Exercise goal
From the listing below, tally the lines that include "resources". Return only the total.

─── Exercise inputs

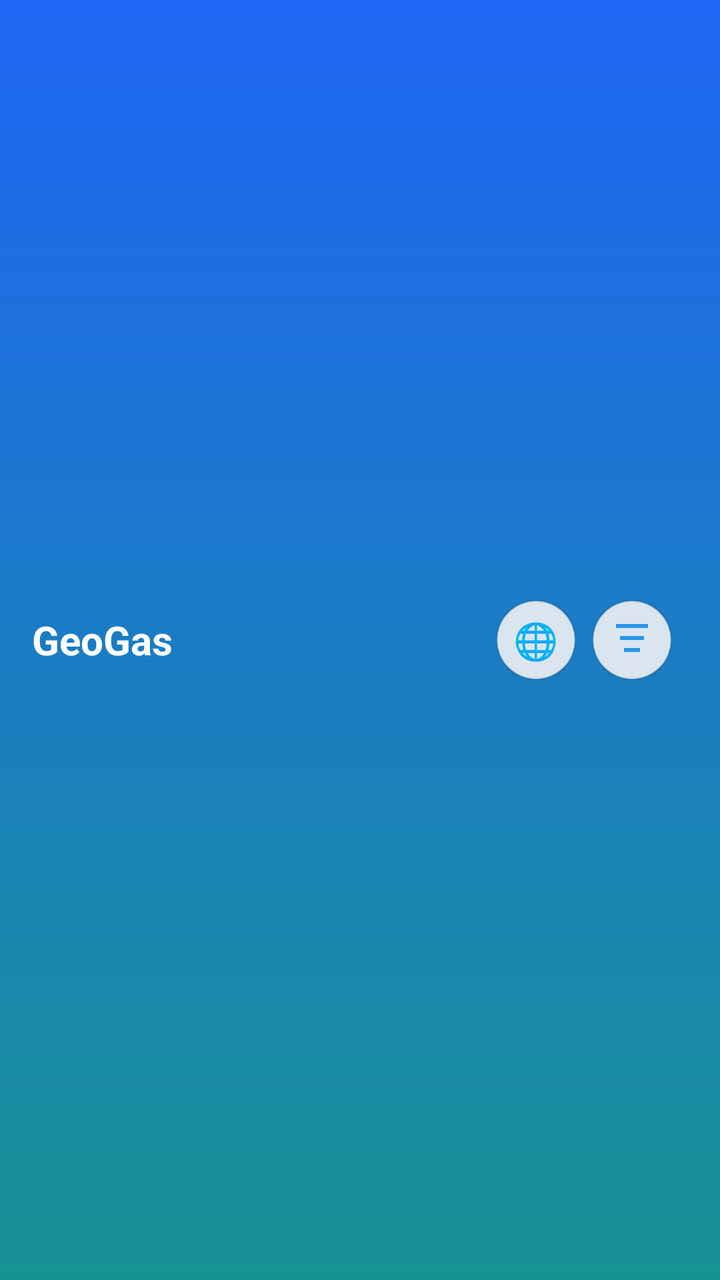
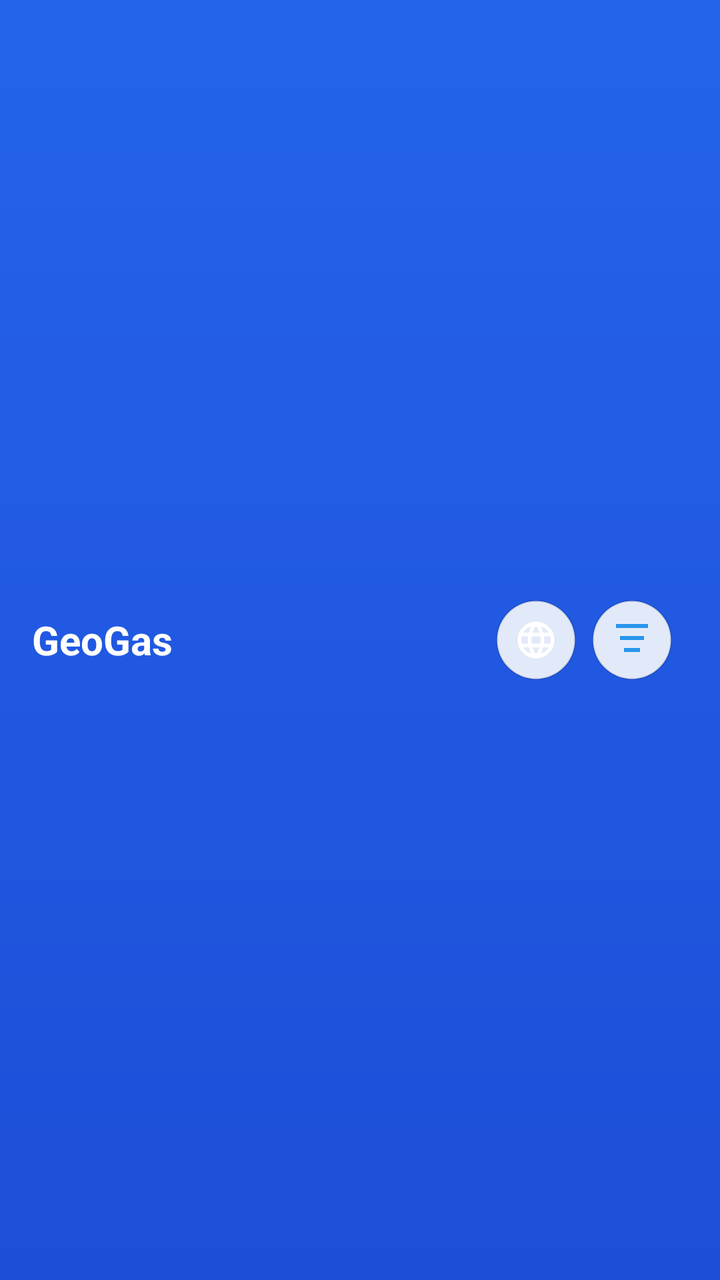

Compare the two renders of this Android layout. The source of the first and the diff that turns it into the second are given below.
<!-- AndroidManifest.xml: application theme Theme.App.Starting -->
<!-- res/layout/toolbar_main.xml -->
<?xml version="1.0" encoding="utf-8"?>

<androidx.appcompat.widget.Toolbar
    xmlns:android="http://schemas.android.com/apk/res/android"
    xmlns:app="http://schemas.android.com/apk/res-auto"
    android:id="@+id/toolbar"
    android:layout_width="match_parent"
    android:layout_height="?attr/actionBarSize"
    android:background="@drawable/header_gradient"
    android:elevation="4dp"
    android:theme="@style/ThemeOverlay.AppCompat.Dark.ActionBar"
    app:popupTheme="@style/ThemeOverlay.AppCompat.Light">

    <RelativeLayout
        android:layout_width="match_parent"
        android:layout_height="match_parent"
        android:paddingHorizontal="16dp">

        
        <TextView
            android:id="@+id/toolbar_title"
            android:layout_width="wrap_content"
            android:layout_height="wrap_content"
            android:layout_centerVertical="true"
            android:text="@string/app_name"
            android:textColor="@android:color/white"
            android:textSize="20sp"
            android:textStyle="bold" />

        
        <LinearLayout
            android:id="@+id/toolbar_lang_container"
            android:layout_width="40dp"
            android:layout_height="40dp"
            android:layout_toStartOf="@id/toolbar_filters_container"
            android:layout_centerVertical="true"
            android:layout_marginEnd="8dp"
            android:background="@drawable/btn_circle_background_small"
            android:gravity="center"
            android:elevation="2dp">

            <TextView
                android:id="@+id/toolbar_lang_text"
                android:layout_width="wrap_content"
                android:layout_height="wrap_content"
                android:text="🌐"
                android:gravity="center"
                android:textSize="18sp" />
        </LinearLayout>

        
        <LinearLayout
            android:id="@+id/toolbar_filters_container"
            android:layout_width="40dp"
            android:layout_height="40dp"
            android:layout_alignParentEnd="true"
            android:layout_centerVertical="true"
            android:layout_marginEnd="8dp"
            android:background="@drawable/btn_circle_background_small"
            android:gravity="center"
            android:elevation="2dp">

            <ImageButton
                android:id="@+id/toolbar_filters_button"
                android:layout_width="24dp"
                android:layout_height="24dp"
                android:background="@android:color/transparent"
                android:src="@drawable/ic_filter_pro"
                android:contentDescription="@string/content_desc_filters"
                android:scaleType="center" />

        </LinearLayout>

    </RelativeLayout>

</androidx.appcompat.widget.Toolbar>
<!-- resources referenced by this layout -->
<resources>
  <!-- drawable header_gradient (drawable) -->
  <?xml version="1.0" encoding="utf-8"?>
  
  <shape xmlns:android="http://schemas.android.com/apk/res/android">
      <gradient
          android:angle="90"
          android:endColor="@color/colorPrimary"
          android:startColor="@color/colorPrimaryDark" />
  
  </shape>
  <string name="app_name">GeoGas</string>
  <string name="content_desc_filters">Filtros</string>
  <style name="Theme.App.Starting" parent="Theme.SplashScreen">
          <item name="windowSplashScreenBackground">@color/colorPrimaryDark</item>
          <item name="windowSplashScreenAnimatedIcon">@android:color/transparent</item>
          <item name="postSplashScreenTheme">@style/Theme.GeoGas</item>
      </style>
  <color name="surfaceColorGlass">#E6EFF1F5</color>
  <color name="colorPrimary">#1E66F5</color>
  <color name="colorPrimaryDark">#179294</color>
  <style name="Theme.GeoGas" parent="Base.Theme.GeoGas" />
  <color name="colorAccent">#DF8E1D</color>
  <color name="backgroundColor">#EFF1F5</color>
  <color name="surfaceColor">#E6E9EF</color>
  <color name="textColorPrimary">#4C4F69</color>
  <color name="textColorSecondary">#6C6F85</color>
  <color name="fieldBackgroundColor">#121E66F5</color>
  <style name="GeoGas.AlertDialog.Title" parent="MaterialAlertDialog.MaterialComponents.Title.Text">
          <item name="android:textColor">@color/colorPrimary</item>
          <item name="android:textSize">20sp</item>
          <item name="android:textStyle">bold</item>
      </style>
  <style name="GeoGas.AlertDialog.Body" parent="MaterialAlertDialog.MaterialComponents.Body.Text">
          <item name="android:textColor">@color/textColorPrimary</item>
          <item name="android:textSize">16sp</item>
      </style>
  <style name="GeoGas.AlertDialog.Button" parent="Widget.MaterialComponents.Button.TextButton.Dialog">
          <item name="android:textColor">@color/colorPrimary</item>
          <item name="android:textStyle">bold</item>
      </style>
  <!-- unchanged entries left out for length: 4 -->
</resources>

<!-- the commit's change to res/layout/toolbar_main.xml (unified diff, before → after) -->
@@ -39,13 +39,15 @@
             android:gravity="center"
             android:elevation="2dp">
 
-            <TextView
+            <ImageView
                 android:id="@+id/toolbar_lang_text"
-                android:layout_width="wrap_content"
-                android:layout_height="wrap_content"
-                android:text="🌐"
+                android:layout_width="22dp"
+                android:layout_height="22dp"
+                android:src="@drawable/ic_language"
+                app:tint="@color/white"
+                android:contentDescription="@string/content_desc_language"
                 android:gravity="center"
-                android:textSize="18sp" />
+                android:scaleType="centerInside" />
         </LinearLayout>
 
         
<!-- resource entries referenced after the edit -->
@@ -1,5 +1,6 @@
 <!-- resources referenced by this layout -->
 <resources>
+  <color name="white">#FFFFFF</color>
   <!-- drawable header_gradient (drawable) -->
   <?xml version="1.0" encoding="utf-8"?>
   
@@ -10,23 +11,41 @@
           android:startColor="@color/colorPrimaryDark" />
   
   </shape>
+  <!-- drawable ic_language (drawable) -->
+  <?xml version="1.0" encoding="utf-8"?>
+  <vector xmlns:android="http://schemas.android.com/apk/res/android"
+      android:width="24dp"
+      android:height="24dp"
+      android:viewportWidth="24"
+      android:viewportHeight="24">
+      <path
+          android:fillColor="#FFFFFFFF"
+          android:pathData="M11.99,2C6.47,2 2,6.48 2,12s4.47,10 9.99,10C17.52,22 22,17.52 22,12S17.52,2 11.99,2zM18.92,8h-2.95c-0.32,-1.25 -0.78,-2.45 -1.38,-3.56 1.84,0.63 3.37,1.91 4.33,3.56zM12,4.04c0.83,1.2 1.48,2.53 1.91,3.96h-3.82c0.43,-1.43 1.08,-2.76 1.91,-3.96zM4.26,14C4.1,13.36 4,12.69 4,12s0.1,-1.36 0.26,-2h3.38c-0.08,0.66 -0.14,1.32 -0.14,2 0,0.68 0.06,1.34 0.14,2L4.26,14zM5.08,16h2.95c0.32,1.25 0.78,2.45 1.38,3.56 -1.84,-0.63 -3.37,-1.9 -4.33,-3.56zM8.03,8L5.08,8c0.96,-1.66 2.49,-2.93 4.33,-3.56C8.81,5.55 8.35,6.75 8.03,8zM12,19.96c-0.83,-1.2 -1.48,-2.53 -1.91,-3.96h3.82c-0.43,1.43 -1.08,2.76 -1.91,3.96zM14.34,14L9.66,14c-0.09,-0.66 -0.16,-1.32 -0.16,-2 0,-0.68 0.07,-1.35 0.16,-2h4.68c0.09,0.65 0.16,1.32 0.16,2 0,0.68 -0.07,1.34 -0.16,2zM14.59,19.56c0.6,-1.11 1.06,-2.31 1.38,-3.56h2.95c-0.96,1.65 -2.49,2.93 -4.33,3.56zM16.36,14c0.08,-0.66 0.14,-1.32 0.14,-2 0,-0.68 -0.06,-1.34 -0.14,-2h3.38c0.16,0.64 0.26,1.31 0.26,2s-0.1,1.36 -0.26,2h-3.38z" />
+  </vector>
   <string name="app_name">GeoGas</string>
   <string name="content_desc_filters">Filtros</string>
+  <string name="content_desc_language">Cambiar idioma</string>
   <style name="Theme.App.Starting" parent="Theme.SplashScreen">
           <item name="windowSplashScreenBackground">@color/colorPrimaryDark</item>
           <item name="windowSplashScreenAnimatedIcon">@android:color/transparent</item>
           <item name="postSplashScreenTheme">@style/Theme.GeoGas</item>
       </style>
-  <color name="surfaceColorGlass">#E6EFF1F5</color>
-  <color name="colorPrimary">#1E66F5</color>
-  <color name="colorPrimaryDark">#179294</color>
+  <color name="surfaceColorGlass">#E6F8FAFC</color>
+  <color name="colorPrimary">@color/brand_600</color>
+  <color name="colorPrimaryDark">@color/brand_700</color>
   <style name="Theme.GeoGas" parent="Base.Theme.GeoGas" />
-  <color name="colorAccent">#DF8E1D</color>
-  <color name="backgroundColor">#EFF1F5</color>
-  <color name="surfaceColor">#E6E9EF</color>
-  <color name="textColorPrimary">#4C4F69</color>
-  <color name="textColorSecondary">#6C6F85</color>
-  <color name="fieldBackgroundColor">#121E66F5</color>
+  <color name="brand_600">#2563EB</color>
+  <color name="brand_700">#1D4ED8</color>
+  <color name="colorAccent">@color/price_medium</color>
+  <color name="backgroundColor">@color/neutral_50</color>
+  <color name="surfaceColor">@color/white</color>
+  <color name="textColorPrimary">@color/neutral_900</color>
+  <color name="textColorSecondary">@color/neutral_500</color>
+  <color name="fieldBackgroundColor">#122563EB</color>
+  <color name="price_medium">#F59E0B</color>
+  <color name="neutral_50">#F8FAFC</color>
+  <color name="neutral_900">#0F172A</color>
+  <color name="neutral_500">#64748B</color>
   <style name="GeoGas.AlertDialog.Title" parent="MaterialAlertDialog.MaterialComponents.Title.Text">
           <item name="android:textColor">@color/colorPrimary</item>
           <item name="android:textSize">20sp</item>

──────

Finished exercise
5